### Exercise
Copy out each line of the listing that has the word "after" in it.

[Opening Input material section]

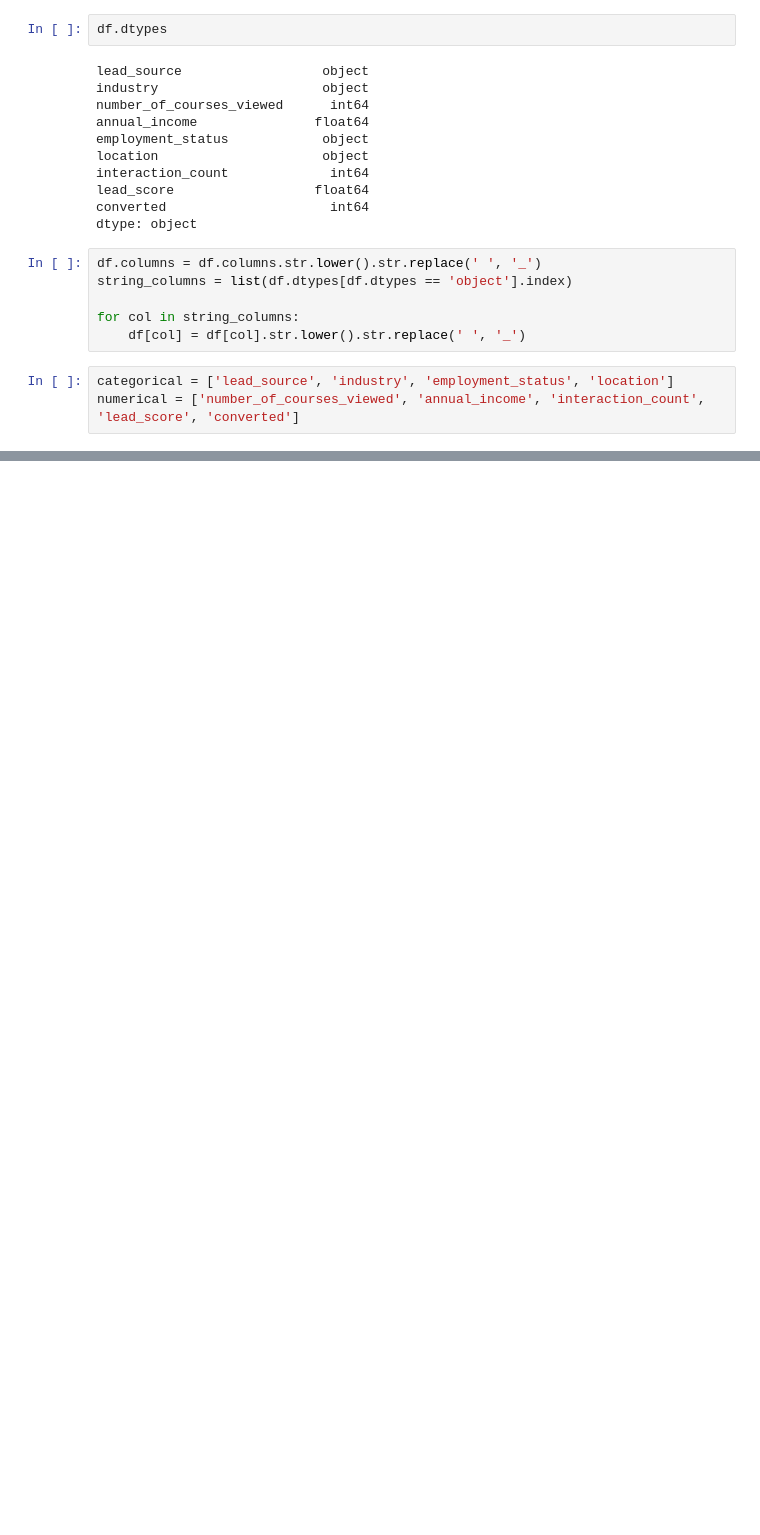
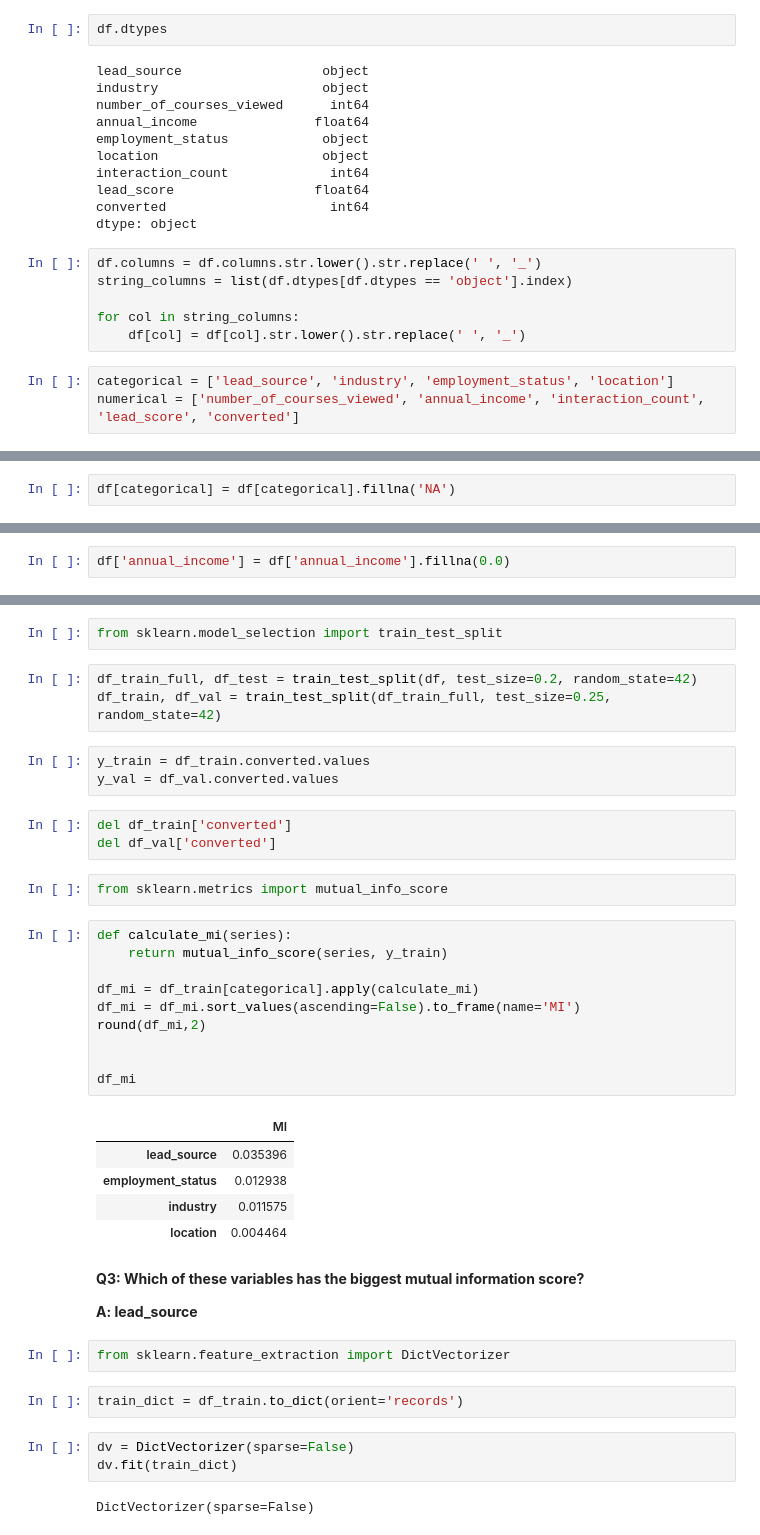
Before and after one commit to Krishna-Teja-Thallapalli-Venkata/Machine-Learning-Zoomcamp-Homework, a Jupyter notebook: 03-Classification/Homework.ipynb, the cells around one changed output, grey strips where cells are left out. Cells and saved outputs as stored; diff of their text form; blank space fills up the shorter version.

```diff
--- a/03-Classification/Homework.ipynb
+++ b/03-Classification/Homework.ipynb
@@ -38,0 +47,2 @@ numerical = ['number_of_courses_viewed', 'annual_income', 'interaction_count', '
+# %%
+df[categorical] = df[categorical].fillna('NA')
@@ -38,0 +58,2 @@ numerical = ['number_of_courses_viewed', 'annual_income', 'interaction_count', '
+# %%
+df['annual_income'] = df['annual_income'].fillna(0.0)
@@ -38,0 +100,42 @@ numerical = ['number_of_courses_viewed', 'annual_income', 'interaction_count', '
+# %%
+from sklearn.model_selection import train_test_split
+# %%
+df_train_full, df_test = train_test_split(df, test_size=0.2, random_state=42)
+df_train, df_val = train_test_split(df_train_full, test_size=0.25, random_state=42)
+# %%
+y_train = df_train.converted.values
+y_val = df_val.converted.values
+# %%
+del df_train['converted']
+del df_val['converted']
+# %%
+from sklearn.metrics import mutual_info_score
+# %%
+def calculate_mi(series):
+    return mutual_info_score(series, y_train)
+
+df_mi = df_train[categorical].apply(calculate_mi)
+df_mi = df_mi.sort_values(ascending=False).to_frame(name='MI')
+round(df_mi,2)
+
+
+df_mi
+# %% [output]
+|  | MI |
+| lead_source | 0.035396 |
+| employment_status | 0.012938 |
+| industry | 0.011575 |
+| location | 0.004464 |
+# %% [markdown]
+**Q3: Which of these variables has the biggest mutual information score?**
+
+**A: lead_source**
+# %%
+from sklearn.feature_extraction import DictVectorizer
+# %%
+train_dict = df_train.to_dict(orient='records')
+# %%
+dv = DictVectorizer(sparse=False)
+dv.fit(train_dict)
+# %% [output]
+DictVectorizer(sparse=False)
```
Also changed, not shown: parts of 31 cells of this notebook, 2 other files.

[Closing Input material section]
[Opening Input material section]

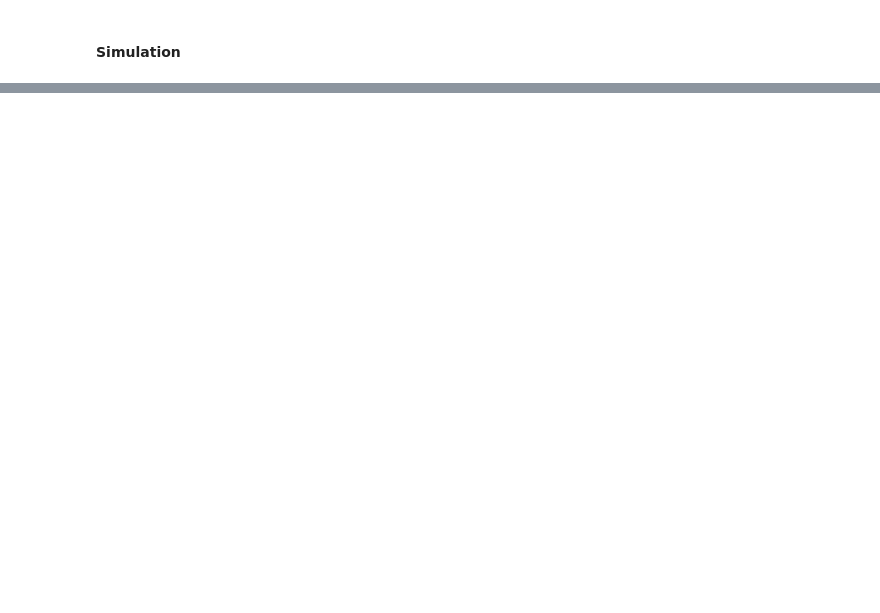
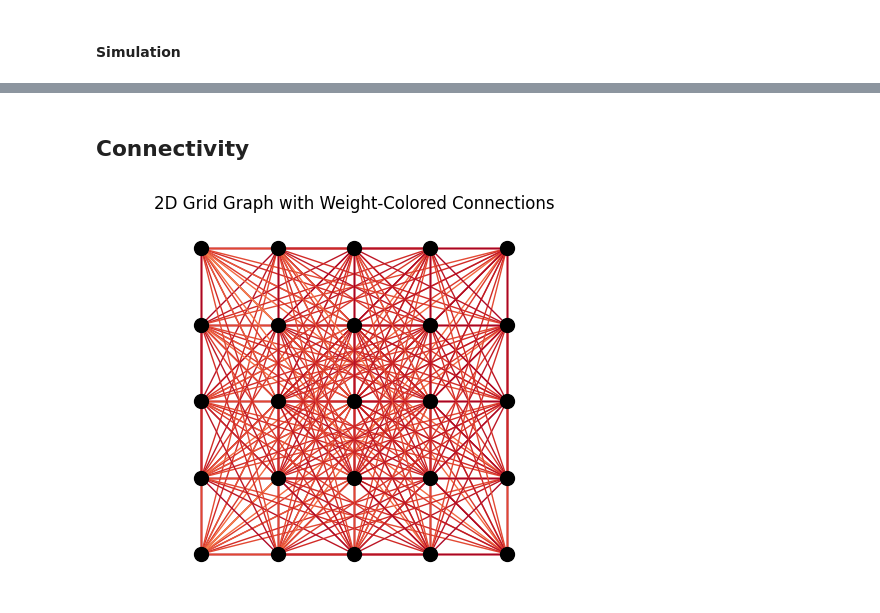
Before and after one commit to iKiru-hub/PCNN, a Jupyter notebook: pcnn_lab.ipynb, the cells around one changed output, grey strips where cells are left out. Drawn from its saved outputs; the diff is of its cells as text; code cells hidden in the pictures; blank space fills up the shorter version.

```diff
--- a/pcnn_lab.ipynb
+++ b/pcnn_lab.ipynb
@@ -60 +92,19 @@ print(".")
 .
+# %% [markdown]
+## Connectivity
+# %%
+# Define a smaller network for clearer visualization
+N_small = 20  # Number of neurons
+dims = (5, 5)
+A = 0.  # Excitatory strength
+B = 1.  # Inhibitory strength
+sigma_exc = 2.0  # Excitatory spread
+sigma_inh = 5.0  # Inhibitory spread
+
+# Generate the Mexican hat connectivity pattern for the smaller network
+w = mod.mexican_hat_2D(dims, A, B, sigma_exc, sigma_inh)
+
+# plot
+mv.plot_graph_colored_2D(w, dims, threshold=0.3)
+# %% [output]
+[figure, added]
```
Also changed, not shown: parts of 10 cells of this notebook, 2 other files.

[Closing Input material section]
[Opening Input material section]

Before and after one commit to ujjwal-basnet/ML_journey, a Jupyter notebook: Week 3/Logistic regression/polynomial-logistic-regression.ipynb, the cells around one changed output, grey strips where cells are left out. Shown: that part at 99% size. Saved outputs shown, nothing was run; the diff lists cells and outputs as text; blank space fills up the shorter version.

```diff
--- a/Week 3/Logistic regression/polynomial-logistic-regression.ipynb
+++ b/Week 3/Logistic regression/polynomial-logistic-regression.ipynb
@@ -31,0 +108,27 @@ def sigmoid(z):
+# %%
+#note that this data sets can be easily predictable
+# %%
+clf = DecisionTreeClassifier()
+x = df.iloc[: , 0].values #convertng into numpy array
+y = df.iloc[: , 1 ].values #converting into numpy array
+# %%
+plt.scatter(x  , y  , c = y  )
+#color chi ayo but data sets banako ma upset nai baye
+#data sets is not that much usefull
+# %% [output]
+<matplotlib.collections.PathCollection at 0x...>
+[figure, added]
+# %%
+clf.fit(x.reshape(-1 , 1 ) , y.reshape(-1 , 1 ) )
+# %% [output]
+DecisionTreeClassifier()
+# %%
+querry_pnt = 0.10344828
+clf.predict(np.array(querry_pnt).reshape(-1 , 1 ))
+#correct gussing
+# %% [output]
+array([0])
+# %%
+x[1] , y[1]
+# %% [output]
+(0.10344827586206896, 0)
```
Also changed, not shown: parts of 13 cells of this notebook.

[Closing Input material section]

### Task response
Before and after one commit to Krishna-Teja-Thallapalli-Venkata/Machine-Learning-Zoomcamp-Homework, a Jupyter notebook: 03-Classification/Homework.ipynb, the cells around one changed output, grey strips where cells are left out. Cells and saved outputs as stored; diff of their text form; blank space fills up the shorter version.
Before and after one commit to iKiru-hub/PCNN, a Jupyter notebook: pcnn_lab.ipynb, the cells around one changed output, grey strips where cells are left out. Drawn from its saved outputs; the diff is of its cells as text; code cells hidden in the pictures; blank space fills up the shorter version.
Before and after one commit to ujjwal-basnet/ML_journey, a Jupyter notebook: Week 3/Logistic regression/polynomial-logistic-regression.ipynb, the cells around one changed output, grey strips where cells are left out. Shown: that part at 99% size. Saved outputs shown, nothing was run; the diff lists cells and outputs as text; blank space fills up the shorter version.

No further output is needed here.